HOW TO COMPLETE THIS TASK: Reproduce the records below in their entirety, character for character.

(Change listing data)
################

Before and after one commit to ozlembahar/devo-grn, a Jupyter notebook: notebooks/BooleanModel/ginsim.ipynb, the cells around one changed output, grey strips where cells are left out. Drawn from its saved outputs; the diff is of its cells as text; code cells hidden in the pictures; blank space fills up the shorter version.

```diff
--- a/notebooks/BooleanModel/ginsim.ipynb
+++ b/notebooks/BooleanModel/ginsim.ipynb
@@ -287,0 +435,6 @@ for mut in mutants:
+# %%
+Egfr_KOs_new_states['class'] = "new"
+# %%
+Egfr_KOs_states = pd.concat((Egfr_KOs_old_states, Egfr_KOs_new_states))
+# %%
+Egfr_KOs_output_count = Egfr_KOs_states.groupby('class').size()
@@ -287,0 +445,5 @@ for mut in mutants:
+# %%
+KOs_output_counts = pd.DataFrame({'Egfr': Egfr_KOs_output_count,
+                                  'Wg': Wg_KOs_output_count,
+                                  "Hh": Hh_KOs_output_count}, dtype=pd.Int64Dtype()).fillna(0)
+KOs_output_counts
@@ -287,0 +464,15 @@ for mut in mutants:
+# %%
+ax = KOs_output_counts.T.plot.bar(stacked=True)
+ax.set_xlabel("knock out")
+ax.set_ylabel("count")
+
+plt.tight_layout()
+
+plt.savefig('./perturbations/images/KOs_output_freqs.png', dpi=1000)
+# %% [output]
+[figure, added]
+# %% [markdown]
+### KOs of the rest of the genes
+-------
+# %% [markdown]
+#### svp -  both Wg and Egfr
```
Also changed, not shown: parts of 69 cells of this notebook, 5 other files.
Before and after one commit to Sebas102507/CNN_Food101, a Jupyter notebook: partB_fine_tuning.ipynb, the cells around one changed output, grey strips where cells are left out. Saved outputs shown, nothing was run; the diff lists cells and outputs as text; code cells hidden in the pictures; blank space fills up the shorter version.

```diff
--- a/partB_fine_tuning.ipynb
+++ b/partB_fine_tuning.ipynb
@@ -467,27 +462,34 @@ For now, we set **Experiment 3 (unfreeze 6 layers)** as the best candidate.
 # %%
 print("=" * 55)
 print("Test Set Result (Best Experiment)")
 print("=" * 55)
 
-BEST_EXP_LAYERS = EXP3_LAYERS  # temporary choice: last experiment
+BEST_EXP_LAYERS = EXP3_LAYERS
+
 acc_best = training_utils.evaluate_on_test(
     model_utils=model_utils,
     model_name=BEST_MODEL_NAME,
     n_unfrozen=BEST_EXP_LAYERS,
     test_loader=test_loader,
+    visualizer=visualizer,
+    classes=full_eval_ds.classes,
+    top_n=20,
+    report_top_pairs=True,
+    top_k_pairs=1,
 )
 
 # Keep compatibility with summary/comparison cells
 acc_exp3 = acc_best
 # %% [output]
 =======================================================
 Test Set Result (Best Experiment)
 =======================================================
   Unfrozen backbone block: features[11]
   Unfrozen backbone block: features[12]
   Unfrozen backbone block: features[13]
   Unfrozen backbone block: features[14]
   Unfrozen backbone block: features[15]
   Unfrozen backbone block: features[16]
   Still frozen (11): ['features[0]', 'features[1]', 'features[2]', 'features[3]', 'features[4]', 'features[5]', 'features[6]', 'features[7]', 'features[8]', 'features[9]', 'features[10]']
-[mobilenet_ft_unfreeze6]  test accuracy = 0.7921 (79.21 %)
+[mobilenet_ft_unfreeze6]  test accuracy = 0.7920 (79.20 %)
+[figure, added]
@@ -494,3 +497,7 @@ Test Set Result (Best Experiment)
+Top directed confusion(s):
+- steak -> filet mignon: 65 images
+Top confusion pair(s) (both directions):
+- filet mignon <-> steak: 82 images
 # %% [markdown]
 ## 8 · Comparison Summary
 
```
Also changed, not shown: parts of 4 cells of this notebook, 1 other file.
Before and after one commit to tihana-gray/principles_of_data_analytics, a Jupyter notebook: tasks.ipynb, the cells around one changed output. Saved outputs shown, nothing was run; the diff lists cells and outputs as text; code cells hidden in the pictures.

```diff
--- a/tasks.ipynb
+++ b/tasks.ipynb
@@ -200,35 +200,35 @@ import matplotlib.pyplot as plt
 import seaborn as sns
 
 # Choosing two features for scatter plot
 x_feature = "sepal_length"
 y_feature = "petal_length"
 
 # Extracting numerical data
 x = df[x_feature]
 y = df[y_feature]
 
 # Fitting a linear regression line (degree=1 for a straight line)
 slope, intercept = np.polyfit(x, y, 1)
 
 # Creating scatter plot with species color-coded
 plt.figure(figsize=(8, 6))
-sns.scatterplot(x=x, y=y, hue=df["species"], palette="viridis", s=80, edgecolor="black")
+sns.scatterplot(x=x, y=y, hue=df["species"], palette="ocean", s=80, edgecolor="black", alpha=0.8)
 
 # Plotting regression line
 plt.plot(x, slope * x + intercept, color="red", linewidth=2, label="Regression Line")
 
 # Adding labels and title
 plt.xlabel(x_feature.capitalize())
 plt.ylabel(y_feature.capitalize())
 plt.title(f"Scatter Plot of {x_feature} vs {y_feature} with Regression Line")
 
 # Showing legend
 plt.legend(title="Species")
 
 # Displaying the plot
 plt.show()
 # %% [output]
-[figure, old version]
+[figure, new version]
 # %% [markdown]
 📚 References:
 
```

################

TASK RESULT:
Before and after one commit to ozlembahar/devo-grn, a Jupyter notebook: notebooks/BooleanModel/ginsim.ipynb, the cells around one changed output, grey strips where cells are left out. Drawn from its saved outputs; the diff is of its cells as text; code cells hidden in the pictures; blank space fills up the shorter version.

```diff
--- a/notebooks/BooleanModel/ginsim.ipynb
+++ b/notebooks/BooleanModel/ginsim.ipynb
@@ -287,0 +435,6 @@ for mut in mutants:
+# %%
+Egfr_KOs_new_states['class'] = "new"
+# %%
+Egfr_KOs_states = pd.concat((Egfr_KOs_old_states, Egfr_KOs_new_states))
+# %%
+Egfr_KOs_output_count = Egfr_KOs_states.groupby('class').size()
@@ -287,0 +445,5 @@ for mut in mutants:
+# %%
+KOs_output_counts = pd.DataFrame({'Egfr': Egfr_KOs_output_count,
+                                  'Wg': Wg_KOs_output_count,
+                                  "Hh": Hh_KOs_output_count}, dtype=pd.Int64Dtype()).fillna(0)
+KOs_output_counts
@@ -287,0 +464,15 @@ for mut in mutants:
+# %%
+ax = KOs_output_counts.T.plot.bar(stacked=True)
+ax.set_xlabel("knock out")
+ax.set_ylabel("count")
+
+plt.tight_layout()
+
+plt.savefig('./perturbations/images/KOs_output_freqs.png', dpi=1000)
+# %% [output]
+[figure, added]
+# %% [markdown]
+### KOs of the rest of the genes
+-------
+# %% [markdown]
+#### svp -  both Wg and Egfr
```
Also changed, not shown: parts of 69 cells of this notebook, 5 other files.
Before and after one commit to Sebas102507/CNN_Food101, a Jupyter notebook: partB_fine_tuning.ipynb, the cells around one changed output, grey strips where cells are left out. Saved outputs shown, nothing was run; the diff lists cells and outputs as text; code cells hidden in the pictures; blank space fills up the shorter version.

```diff
--- a/partB_fine_tuning.ipynb
+++ b/partB_fine_tuning.ipynb
@@ -467,27 +462,34 @@ For now, we set **Experiment 3 (unfreeze 6 layers)** as the best candidate.
 # %%
 print("=" * 55)
 print("Test Set Result (Best Experiment)")
 print("=" * 55)
 
-BEST_EXP_LAYERS = EXP3_LAYERS  # temporary choice: last experiment
+BEST_EXP_LAYERS = EXP3_LAYERS
+
 acc_best = training_utils.evaluate_on_test(
     model_utils=model_utils,
     model_name=BEST_MODEL_NAME,
     n_unfrozen=BEST_EXP_LAYERS,
     test_loader=test_loader,
+    visualizer=visualizer,
+    classes=full_eval_ds.classes,
+    top_n=20,
+    report_top_pairs=True,
+    top_k_pairs=1,
 )
 
 # Keep compatibility with summary/comparison cells
 acc_exp3 = acc_best
 # %% [output]
 =======================================================
 Test Set Result (Best Experiment)
 =======================================================
   Unfrozen backbone block: features[11]
   Unfrozen backbone block: features[12]
   Unfrozen backbone block: features[13]
   Unfrozen backbone block: features[14]
   Unfrozen backbone block: features[15]
   Unfrozen backbone block: features[16]
   Still frozen (11): ['features[0]', 'features[1]', 'features[2]', 'features[3]', 'features[4]', 'features[5]', 'features[6]', 'features[7]', 'features[8]', 'features[9]', 'features[10]']
-[mobilenet_ft_unfreeze6]  test accuracy = 0.7921 (79.21 %)
+[mobilenet_ft_unfreeze6]  test accuracy = 0.7920 (79.20 %)
+[figure, added]
@@ -494,3 +497,7 @@ Test Set Result (Best Experiment)
+Top directed confusion(s):
+- steak -> filet mignon: 65 images
+Top confusion pair(s) (both directions):
+- filet mignon <-> steak: 82 images
 # %% [markdown]
 ## 8 · Comparison Summary
 
```
Also changed, not shown: parts of 4 cells of this notebook, 1 other file.
Before and after one commit to tihana-gray/principles_of_data_analytics, a Jupyter notebook: tasks.ipynb, the cells around one changed output. Saved outputs shown, nothing was run; the diff lists cells and outputs as text; code cells hidden in the pictures.

```diff
--- a/tasks.ipynb
+++ b/tasks.ipynb
@@ -200,35 +200,35 @@ import matplotlib.pyplot as plt
 import seaborn as sns
 
 # Choosing two features for scatter plot
 x_feature = "sepal_length"
 y_feature = "petal_length"
 
 # Extracting numerical data
 x = df[x_feature]
 y = df[y_feature]
 
 # Fitting a linear regression line (degree=1 for a straight line)
 slope, intercept = np.polyfit(x, y, 1)
 
 # Creating scatter plot with species color-coded
 plt.figure(figsize=(8, 6))
-sns.scatterplot(x=x, y=y, hue=df["species"], palette="viridis", s=80, edgecolor="black")
+sns.scatterplot(x=x, y=y, hue=df["species"], palette="ocean", s=80, edgecolor="black", alpha=0.8)
 
 # Plotting regression line
 plt.plot(x, slope * x + intercept, color="red", linewidth=2, label="Regression Line")
 
 # Adding labels and title
 plt.xlabel(x_feature.capitalize())
 plt.ylabel(y_feature.capitalize())
 plt.title(f"Scatter Plot of {x_feature} vs {y_feature} with Regression Line")
 
 # Showing legend
 plt.legend(title="Species")
 
 # Displaying the plot
 plt.show()
 # %% [output]
-[figure, old version]
+[figure, new version]
 # %% [markdown]
 📚 References:
 
```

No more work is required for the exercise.